Not satisfied with $250 billion dollars in settlements from Big Tobacco, the trial lawyers are sharpening their knives (and forks) and going after Big Food. On Wednesday an attorney in New York City filed a class-action lawsuit against McDonald’s, Wendy’s, Burger King, and KFC, alleging that quick service restaurants should be held financially responsible for their customers’ eating habits. After going it alone for all of 24 hours, plaintiff’s attorney Samuel Hirsch demonstrated that he means business by enlisting the help of top obesity shark John Banzhaf.


All the players in this charade have now made appearances on the cable talk show circuit to state their cases. Last night, Hirsch and his client Caesar Barber (the first of seven purported “victims”) were on CNN’s Connie Chung Tonight.

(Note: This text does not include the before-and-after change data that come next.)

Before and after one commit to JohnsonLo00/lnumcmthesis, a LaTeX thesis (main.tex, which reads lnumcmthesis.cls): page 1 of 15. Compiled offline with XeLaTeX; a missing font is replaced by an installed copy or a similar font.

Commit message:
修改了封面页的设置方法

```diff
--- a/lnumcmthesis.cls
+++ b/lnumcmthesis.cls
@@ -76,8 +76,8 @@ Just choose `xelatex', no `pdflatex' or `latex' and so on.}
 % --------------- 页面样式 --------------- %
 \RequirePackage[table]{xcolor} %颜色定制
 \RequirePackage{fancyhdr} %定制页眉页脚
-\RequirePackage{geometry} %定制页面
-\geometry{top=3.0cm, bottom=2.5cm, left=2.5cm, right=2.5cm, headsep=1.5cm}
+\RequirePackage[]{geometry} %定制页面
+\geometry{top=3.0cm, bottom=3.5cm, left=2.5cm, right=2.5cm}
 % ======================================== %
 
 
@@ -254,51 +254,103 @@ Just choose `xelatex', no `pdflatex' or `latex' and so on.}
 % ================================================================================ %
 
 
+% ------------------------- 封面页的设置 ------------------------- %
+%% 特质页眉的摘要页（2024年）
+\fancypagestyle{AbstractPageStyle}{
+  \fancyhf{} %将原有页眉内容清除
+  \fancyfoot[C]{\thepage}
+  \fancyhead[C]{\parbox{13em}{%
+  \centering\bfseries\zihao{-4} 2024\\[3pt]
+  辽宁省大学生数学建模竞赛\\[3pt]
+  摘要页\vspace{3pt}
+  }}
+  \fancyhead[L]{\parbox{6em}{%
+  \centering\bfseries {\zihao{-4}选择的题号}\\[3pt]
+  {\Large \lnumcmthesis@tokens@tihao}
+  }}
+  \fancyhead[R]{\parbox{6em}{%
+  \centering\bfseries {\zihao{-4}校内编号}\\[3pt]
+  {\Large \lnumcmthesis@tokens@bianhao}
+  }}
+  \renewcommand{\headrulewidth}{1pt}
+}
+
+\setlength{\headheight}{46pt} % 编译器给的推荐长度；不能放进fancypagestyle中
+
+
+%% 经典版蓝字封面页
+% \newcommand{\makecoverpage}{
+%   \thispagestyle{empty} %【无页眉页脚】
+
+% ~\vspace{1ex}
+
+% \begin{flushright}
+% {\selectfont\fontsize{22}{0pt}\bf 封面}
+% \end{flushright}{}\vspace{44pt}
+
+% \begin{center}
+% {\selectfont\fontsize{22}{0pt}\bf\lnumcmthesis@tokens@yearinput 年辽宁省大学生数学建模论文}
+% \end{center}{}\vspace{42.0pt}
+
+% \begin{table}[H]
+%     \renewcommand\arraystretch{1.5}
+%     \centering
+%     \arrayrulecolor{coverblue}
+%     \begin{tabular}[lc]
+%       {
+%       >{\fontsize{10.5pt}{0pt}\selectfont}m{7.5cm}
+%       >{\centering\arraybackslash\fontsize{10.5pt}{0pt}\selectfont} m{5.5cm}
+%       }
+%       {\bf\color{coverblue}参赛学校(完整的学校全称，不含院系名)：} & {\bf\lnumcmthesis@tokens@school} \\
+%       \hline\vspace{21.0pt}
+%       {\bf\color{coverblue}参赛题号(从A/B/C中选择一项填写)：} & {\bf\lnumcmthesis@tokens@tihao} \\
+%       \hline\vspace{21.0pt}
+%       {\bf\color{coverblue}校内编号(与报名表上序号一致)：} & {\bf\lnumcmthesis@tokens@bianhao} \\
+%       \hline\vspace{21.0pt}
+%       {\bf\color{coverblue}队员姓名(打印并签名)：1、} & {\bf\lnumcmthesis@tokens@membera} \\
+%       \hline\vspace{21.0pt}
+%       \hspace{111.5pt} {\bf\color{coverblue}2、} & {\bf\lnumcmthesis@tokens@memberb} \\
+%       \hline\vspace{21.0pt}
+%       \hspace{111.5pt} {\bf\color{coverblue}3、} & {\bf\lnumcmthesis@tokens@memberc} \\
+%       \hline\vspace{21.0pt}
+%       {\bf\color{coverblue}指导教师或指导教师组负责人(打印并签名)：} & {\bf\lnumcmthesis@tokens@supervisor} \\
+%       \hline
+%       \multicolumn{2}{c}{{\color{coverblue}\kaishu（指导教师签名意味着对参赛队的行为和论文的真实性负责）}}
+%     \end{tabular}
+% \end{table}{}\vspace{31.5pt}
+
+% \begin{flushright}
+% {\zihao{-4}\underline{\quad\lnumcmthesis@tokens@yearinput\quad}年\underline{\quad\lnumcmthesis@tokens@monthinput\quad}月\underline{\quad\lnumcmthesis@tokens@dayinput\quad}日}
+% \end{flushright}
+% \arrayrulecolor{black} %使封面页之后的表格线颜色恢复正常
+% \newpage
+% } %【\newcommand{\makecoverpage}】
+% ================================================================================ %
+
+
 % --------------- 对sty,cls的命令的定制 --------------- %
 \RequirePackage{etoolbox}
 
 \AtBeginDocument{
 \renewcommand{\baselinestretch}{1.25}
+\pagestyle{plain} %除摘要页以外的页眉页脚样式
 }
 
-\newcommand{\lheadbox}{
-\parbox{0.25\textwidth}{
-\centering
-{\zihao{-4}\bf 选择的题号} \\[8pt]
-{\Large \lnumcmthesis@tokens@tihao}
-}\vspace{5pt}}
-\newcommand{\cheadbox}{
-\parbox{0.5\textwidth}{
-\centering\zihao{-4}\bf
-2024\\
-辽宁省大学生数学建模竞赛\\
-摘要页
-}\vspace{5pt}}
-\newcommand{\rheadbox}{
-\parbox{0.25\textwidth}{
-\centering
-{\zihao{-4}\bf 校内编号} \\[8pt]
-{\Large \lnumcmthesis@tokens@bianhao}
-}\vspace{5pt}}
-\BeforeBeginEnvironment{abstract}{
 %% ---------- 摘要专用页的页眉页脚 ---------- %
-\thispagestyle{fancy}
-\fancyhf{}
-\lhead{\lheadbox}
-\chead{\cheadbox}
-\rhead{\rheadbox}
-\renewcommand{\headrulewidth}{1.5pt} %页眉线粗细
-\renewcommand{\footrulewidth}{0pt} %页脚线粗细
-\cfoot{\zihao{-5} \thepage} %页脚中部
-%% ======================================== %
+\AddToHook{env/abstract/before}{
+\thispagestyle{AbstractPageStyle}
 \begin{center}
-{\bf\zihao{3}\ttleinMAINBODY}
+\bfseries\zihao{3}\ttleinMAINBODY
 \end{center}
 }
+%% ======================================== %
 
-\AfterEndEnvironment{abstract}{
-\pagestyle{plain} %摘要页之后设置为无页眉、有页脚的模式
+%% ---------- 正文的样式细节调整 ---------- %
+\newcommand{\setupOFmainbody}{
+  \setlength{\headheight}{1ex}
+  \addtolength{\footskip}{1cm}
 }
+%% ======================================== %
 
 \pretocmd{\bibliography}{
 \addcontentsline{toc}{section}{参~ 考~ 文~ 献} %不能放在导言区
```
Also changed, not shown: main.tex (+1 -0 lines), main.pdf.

Barber, the obese maintenance worker who wants to bite the hand that fed him, has suffered two heart attacks and claims it was “the advertisement[s] that got me.” The New York Post reported yesterday that Barber stopped eating fast food in 1996, on the advice of doctors. But he changed his story last night, telling Connie Chung that he ignored his doctor’s warnings and kept eating fast-food after his first coronary. Barber acknowledged that “the doctor was right in ’96,” but refused to accept the blame for his own bad decisions.

Victor Schwartz, general counsel for the American Tort Reform Association, warned Chung’s viewers about the big picture. “People should take responsibility for themselves,” he said. “If they don’t, the liquor industry, the fast food industry, anything that’s an indulgence, is going to be subject to [legal] liability.”

This morning, John Banzhaf and the Center for Consumer Freedom’s Rick Berman joined CNN for American Morning with Paula Zahn. Never one to let the truth get in the way of a good payday, Banzhaf defended the Barber lawsuit by claiming that fast food restaurants don’t provide information about fat content, calories, and sodium. Berman pointed out that the information is “already available” in most quick service franchises, without anyone forcing restaurant owners to provide it. “At the end of the day,” said Berman, “this is a PR stunt that is masquerading as serious litigation, and I don’t even know how John [Banzhaf] can do this with a straight face.”

According to a WNBC poll in New York, 83 percent of respondents say that restaurants are not responsible for the health of their customers. Still, Banzhaf keeps pressing on, insisting that the Barber lawsuit “has the potential to put fast food companies on the run.” But even Banzhaf admits that connections with tobacco torts (his specialty) are tenuous at best: just four days ago he conceded on MSNBC’s Abrams Report that “food is not technically addictive.”


Seeing the writing on the wall, the Center for Consumer Freedom’s John Doyle told ABC yesterday that Barber’s lawyer “must be aware that fully two-thirds of all foods consumed in America are consumed in people’s homes. Is he proposing that we sue America’s moms?” Doyle added: “To win his suit he has to convince a jury or a judge that people are too stupid to feed themselves or their children. If people are so stupid, should they be allowed to vote or go to work in the morning?”